Congress can put iPhones back within reach of law enforcement

Congress can put iPhones back within reach of law enforcement

The FBI paid six figures for a hacking tool to get into San Bernardino shooter Syed Rizwan Farook's iPhone 5c after Apple refused to unlock it.

That's one down, more than 1,000 lawfully seized phones to go.

As recently as 18 months ago, Apple and Google — whose operating systems run 96.7% of the world's smartphones — would comply with judicial orders to extract evidence from mobile devices and send the data to prosecutors. In 2014, however, the companies reengineered their operating systems to make their devices encrypted by default.
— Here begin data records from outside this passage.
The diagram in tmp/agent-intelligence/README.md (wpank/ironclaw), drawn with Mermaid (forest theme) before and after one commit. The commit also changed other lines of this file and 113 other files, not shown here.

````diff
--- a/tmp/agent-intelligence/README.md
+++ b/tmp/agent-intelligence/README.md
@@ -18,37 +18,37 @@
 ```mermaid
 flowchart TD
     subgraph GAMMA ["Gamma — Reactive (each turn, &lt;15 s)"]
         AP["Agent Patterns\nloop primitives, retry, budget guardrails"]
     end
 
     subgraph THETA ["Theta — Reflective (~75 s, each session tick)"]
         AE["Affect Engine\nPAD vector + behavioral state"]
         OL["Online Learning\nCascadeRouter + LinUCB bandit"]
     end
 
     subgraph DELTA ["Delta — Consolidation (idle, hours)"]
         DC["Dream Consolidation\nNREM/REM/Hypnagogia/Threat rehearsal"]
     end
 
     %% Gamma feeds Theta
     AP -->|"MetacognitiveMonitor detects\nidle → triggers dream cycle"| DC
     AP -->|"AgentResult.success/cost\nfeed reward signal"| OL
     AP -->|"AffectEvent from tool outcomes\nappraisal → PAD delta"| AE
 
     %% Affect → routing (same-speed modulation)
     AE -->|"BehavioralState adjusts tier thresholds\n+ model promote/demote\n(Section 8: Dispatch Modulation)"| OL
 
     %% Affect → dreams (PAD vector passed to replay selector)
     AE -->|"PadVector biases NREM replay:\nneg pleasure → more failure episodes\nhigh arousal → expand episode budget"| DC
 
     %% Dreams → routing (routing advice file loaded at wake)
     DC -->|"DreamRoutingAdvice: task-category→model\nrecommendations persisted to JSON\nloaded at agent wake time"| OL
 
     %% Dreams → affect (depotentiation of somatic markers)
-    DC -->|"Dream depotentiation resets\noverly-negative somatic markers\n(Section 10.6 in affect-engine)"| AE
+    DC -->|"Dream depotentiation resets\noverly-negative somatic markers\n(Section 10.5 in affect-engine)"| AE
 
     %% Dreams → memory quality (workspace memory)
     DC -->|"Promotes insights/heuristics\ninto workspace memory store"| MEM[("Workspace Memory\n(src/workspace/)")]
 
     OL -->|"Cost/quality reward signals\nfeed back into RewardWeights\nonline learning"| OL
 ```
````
They could no longer unlock their own products.

Since then, 230 inaccessible Apple devices have come into the Cyber Lab of...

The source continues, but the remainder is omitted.